The charge to the committee (see Appendix A) was to review the development and current status of the sheep industry in the United States and to examine challenges and opportunities for the future. The study was to examine factors that have led to the current status (e.g., regulation, product pricing, and international trade) and discuss the various challenges the industry faces (e.g., disease, predation, genetic resources, land stewardship, and international trade and exchange rates). All sectors of the industry were to be examined, including meat, wool, live animals, pelts, milk, byproducts, and supporting businesses.
The study was in response to a congressional request to the National Academies in the Agricultural Appropriations Bill (P.L. 109-97) and was supported by funds received from the Economic Research Service of the U.S. Department of Agriculture. To prepare its report, the committee reviewed previous studies and scientific publications on the sheep industry, examined historical and current statistical data, conducted statistical analyses, held in-person interviews with representatives of key segments of the industry (both traditional and emerging), and conducted a survey of wool experts.
Although specific events, such as the end of World War II and the repeal of the National Wool Act, are often given as the cause of the decline of the industry, in fact many events and issues have contributed. Some of the more often cited factors are:
Labor loss during World War II;
A negative American G.I. experience with mutton during World War II;
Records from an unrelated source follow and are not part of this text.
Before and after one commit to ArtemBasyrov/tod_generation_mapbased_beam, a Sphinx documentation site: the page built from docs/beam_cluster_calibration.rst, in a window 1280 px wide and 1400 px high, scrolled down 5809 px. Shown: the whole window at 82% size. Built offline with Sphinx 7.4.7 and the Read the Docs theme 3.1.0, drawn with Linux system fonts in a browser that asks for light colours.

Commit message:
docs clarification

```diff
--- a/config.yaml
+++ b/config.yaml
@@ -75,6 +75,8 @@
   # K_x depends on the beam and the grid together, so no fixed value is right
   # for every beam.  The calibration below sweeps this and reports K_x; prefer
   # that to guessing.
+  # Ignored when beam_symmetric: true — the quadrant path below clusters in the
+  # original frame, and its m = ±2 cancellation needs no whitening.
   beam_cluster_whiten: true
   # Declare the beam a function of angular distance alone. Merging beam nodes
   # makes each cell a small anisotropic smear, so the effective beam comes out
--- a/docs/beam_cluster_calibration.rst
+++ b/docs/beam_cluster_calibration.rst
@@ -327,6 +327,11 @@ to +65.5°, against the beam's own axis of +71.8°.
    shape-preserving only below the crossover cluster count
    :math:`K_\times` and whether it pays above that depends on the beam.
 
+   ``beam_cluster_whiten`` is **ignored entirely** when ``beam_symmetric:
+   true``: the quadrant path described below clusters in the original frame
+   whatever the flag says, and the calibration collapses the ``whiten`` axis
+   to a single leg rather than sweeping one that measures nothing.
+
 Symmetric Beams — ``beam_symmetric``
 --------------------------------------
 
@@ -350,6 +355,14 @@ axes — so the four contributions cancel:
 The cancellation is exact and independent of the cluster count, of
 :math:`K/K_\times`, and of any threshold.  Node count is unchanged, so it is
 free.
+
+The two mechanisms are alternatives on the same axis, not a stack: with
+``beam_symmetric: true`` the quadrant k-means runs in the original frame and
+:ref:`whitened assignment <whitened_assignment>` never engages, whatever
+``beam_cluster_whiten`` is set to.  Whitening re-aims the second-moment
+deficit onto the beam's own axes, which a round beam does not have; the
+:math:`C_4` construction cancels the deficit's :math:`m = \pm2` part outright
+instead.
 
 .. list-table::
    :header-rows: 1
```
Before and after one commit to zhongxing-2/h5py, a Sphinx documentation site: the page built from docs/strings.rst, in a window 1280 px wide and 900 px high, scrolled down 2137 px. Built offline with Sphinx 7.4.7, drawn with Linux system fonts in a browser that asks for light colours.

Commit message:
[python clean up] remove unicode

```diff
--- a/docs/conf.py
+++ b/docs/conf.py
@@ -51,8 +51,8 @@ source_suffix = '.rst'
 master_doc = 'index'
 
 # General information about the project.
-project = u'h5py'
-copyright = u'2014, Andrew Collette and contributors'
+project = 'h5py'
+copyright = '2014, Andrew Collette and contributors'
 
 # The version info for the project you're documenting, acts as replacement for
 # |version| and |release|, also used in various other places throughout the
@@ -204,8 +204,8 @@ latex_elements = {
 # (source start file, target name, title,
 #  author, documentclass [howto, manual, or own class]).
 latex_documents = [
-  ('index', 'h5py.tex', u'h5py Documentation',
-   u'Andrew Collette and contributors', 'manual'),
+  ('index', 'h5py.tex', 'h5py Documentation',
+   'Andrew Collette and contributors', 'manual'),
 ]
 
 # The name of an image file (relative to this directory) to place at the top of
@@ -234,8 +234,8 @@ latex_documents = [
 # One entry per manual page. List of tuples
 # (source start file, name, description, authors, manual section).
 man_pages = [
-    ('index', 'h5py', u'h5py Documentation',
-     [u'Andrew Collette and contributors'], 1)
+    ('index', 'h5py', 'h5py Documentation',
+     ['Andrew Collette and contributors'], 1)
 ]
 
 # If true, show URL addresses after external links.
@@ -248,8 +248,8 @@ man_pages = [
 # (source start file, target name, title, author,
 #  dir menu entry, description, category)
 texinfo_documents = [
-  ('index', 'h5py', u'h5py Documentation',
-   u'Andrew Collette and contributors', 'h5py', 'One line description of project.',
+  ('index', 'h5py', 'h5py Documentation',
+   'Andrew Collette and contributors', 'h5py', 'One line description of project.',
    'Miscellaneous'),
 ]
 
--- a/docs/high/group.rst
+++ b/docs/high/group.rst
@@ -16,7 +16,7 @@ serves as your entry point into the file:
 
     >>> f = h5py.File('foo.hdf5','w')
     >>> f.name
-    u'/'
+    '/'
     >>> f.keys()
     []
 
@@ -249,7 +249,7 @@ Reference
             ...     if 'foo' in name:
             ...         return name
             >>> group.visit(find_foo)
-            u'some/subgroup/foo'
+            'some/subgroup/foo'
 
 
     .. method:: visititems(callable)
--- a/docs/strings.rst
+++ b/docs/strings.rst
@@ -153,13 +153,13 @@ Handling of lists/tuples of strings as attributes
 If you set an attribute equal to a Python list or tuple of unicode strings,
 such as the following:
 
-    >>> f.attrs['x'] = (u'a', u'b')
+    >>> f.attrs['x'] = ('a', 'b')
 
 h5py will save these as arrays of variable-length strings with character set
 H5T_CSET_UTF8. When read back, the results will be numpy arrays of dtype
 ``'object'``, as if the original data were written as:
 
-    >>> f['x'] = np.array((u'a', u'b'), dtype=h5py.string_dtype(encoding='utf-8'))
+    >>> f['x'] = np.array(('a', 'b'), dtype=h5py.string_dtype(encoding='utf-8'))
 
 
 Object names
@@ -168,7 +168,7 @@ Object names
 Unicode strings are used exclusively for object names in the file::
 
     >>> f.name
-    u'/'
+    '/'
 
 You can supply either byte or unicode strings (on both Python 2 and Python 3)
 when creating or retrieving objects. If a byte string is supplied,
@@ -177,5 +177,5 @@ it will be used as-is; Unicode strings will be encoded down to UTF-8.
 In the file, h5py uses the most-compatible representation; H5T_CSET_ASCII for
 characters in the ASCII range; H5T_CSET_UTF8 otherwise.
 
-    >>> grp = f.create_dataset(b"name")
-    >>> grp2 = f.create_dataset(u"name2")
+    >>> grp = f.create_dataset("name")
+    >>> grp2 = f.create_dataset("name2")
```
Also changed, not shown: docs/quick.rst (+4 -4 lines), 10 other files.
Changes in regulations and permits for grazing on public lands and endangered species regulations;
Competition from other meats and other fibers;
Changes in consumer preferences;
Loss of the National Wool Act and the Incentive Payment programs;
Foreign wool production subsidies;
Competition from imports along with an appreciation of the U.S. dollar against Australian and New Zealand currencies in the 1990s; and
Concentration in the U.S. packing and feeding industries.
Despite the continuing decline in the U.S. sheep industry, there are reasons for optimism about the future. Developments have occurred that